Unions representing public educators and school service personnel are trying to stave off a bill that hasn’t even been introduced yet. What some are calling an omnibus education bill would boost teacher salaries and benefits, but could also reform education in ways the unions oppose.
In a letter addressed to West Virginia lawmakers Monday, leaders of six unions representing public educators, principals and service personnel say they support a proposed 5 percent pay increase and a $150 million contribution to stabilize the Public Employees Insurance Agency.
The American Federation of Teachers-West Virginia, the West Virginia Education Association, the West Virginia Association of Elementary and Middle School Principals, the West Virginia School Service Personnel and the West Virginia Association of Secondary School Principals say they also support a proposal that would allow educators to bank sick days and use them for credit upon retirement.
However, the groups have raised concerns over other rumored provisions in what many are calling an omnibus bill.
"We have been advised of the desire to run a bill that links salary increases and PEIA to other reform measures wanted by legislative leadership in a single bill. We are adamantly opposed to such a tactic," union leaders wrote in the letter.
While the letter does not specifically state those provisions, Republican leaders in the Senate have called for the establishment of charter schools, an education savings program and differential pay that would offer higher salaries based on location and subject certification.
Union leaders are also questioning the constitutionality of a bill that would address multiple topics and sections of state code.
"Education employees, as well as the public, deserve an open and transparent path to proposals becoming law. We believe unrelated items should be voted on separately and they should pass or fail based on their own merits," the letter states. "We also believe coupling unrelated items into a single bill violates the 'single object' provision of the constitution, thereby effectively killing the bill."

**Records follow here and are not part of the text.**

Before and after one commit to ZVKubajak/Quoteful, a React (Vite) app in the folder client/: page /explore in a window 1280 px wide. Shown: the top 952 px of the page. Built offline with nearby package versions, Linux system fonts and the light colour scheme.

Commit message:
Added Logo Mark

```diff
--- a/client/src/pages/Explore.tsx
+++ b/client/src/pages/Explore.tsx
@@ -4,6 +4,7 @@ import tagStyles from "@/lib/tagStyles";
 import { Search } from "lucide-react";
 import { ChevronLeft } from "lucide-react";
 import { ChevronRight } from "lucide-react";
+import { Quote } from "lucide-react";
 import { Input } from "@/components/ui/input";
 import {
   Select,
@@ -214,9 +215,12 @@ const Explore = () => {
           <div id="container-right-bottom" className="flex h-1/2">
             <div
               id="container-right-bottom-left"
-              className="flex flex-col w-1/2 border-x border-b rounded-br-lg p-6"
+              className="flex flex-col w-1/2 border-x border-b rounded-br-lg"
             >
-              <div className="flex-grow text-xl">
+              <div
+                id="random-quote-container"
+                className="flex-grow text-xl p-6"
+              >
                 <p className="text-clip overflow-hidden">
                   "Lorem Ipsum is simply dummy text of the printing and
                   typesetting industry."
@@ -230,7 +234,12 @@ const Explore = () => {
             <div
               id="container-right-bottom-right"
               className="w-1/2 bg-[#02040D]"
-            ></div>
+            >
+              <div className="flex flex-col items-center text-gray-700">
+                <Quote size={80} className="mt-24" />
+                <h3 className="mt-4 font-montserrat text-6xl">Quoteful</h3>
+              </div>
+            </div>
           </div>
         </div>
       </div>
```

Senate Education Chair Patricia Rucker said the bill is still in the drafting phase and declined to say when the bill is expected.